[Dataset items]
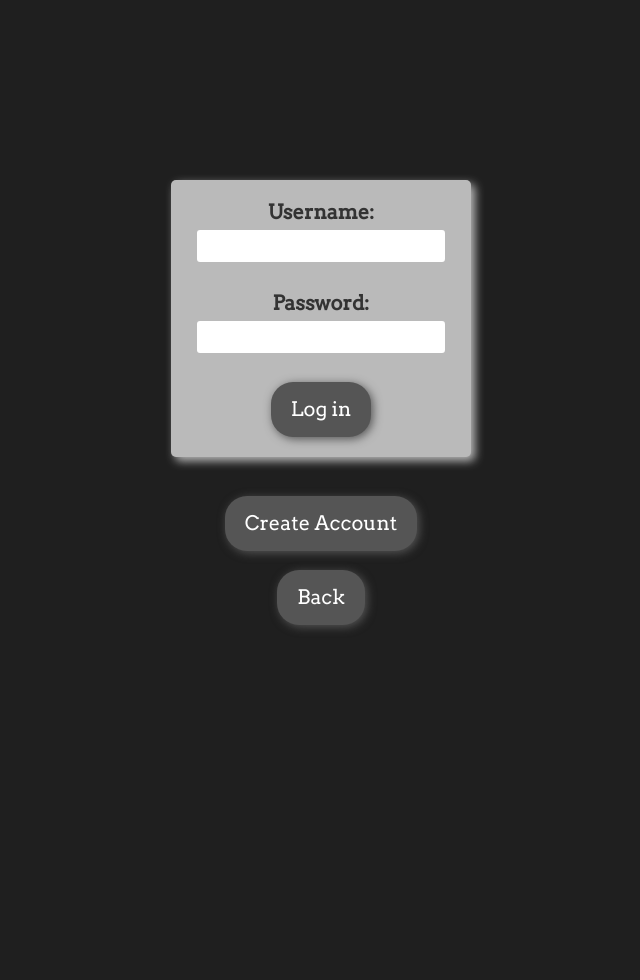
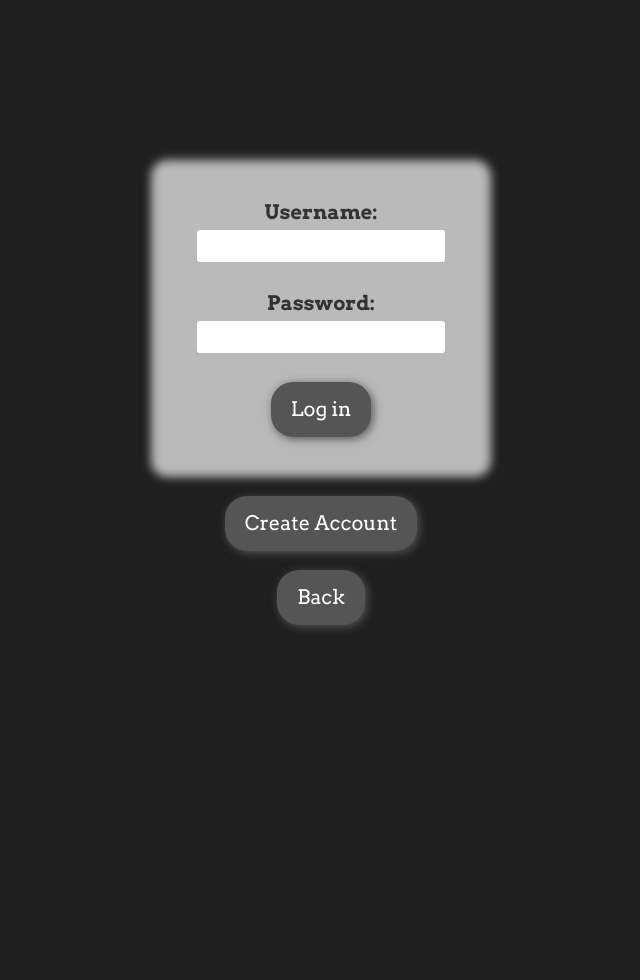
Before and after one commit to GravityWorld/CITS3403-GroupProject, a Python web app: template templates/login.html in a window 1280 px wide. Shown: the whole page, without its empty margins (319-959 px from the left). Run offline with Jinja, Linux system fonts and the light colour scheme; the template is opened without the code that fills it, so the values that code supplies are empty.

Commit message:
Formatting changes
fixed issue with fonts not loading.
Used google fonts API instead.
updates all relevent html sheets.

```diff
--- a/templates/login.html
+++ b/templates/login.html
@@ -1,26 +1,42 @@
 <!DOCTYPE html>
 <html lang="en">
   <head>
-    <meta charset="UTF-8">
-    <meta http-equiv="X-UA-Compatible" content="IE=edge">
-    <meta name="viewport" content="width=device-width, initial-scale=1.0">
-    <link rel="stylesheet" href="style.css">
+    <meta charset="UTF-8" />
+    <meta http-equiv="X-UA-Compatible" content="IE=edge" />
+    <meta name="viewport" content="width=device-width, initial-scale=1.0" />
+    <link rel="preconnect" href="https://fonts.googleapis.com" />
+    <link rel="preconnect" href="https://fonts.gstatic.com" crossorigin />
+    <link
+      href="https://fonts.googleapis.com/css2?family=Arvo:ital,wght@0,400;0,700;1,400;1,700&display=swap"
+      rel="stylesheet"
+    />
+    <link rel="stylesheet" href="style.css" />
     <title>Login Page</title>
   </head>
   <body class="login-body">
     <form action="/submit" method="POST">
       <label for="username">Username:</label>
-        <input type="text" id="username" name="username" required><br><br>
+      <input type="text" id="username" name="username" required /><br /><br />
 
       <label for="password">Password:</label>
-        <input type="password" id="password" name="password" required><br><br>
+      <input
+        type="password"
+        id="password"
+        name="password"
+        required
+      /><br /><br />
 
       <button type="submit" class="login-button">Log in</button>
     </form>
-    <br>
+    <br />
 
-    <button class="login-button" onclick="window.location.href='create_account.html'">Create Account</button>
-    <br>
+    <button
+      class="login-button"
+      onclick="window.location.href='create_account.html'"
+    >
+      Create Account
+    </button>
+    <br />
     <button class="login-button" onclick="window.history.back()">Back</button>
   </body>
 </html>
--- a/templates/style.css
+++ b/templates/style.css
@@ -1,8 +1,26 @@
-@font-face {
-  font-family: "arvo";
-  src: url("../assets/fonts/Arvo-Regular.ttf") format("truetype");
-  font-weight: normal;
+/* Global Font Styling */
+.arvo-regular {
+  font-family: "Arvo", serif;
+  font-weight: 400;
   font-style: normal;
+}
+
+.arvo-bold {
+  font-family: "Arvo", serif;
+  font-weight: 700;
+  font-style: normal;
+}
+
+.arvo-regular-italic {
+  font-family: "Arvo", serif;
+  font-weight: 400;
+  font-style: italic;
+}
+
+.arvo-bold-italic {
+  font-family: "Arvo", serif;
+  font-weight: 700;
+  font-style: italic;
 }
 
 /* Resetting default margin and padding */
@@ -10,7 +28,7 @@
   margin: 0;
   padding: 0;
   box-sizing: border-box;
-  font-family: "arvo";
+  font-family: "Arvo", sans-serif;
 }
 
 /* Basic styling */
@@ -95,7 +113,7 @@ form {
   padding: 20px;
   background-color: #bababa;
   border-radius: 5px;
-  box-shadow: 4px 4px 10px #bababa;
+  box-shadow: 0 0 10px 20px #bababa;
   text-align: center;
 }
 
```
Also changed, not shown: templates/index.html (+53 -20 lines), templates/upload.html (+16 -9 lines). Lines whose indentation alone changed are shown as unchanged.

DIRECTIONS FOR THIS TASK:
The lines above that include "html" should each be listed.

COMPLETED TASK:
Before and after one commit to GravityWorld/CITS3403-GroupProject, a Python web app: template templates/login.html in a window 1280 px wide. Shown: the whole page, without its empty margins (319-959 px from the left). Run offline with Jinja, Linux system fonts and the light colour scheme; the template is opened without the code that fills it, so the values that code supplies are empty.
updates all relevent html sheets.
--- a/templates/login.html
+++ b/templates/login.html
 <!DOCTYPE html>
 <html lang="en">
-    <button class="login-button" onclick="window.location.href='create_account.html'">Create Account</button>
+      onclick="window.location.href='create_account.html'"
 </html>
Also changed, not shown: templates/index.html (+53 -20 lines), templates/upload.html (+16 -9 lines). Lines whose indentation alone changed are shown as unchanged.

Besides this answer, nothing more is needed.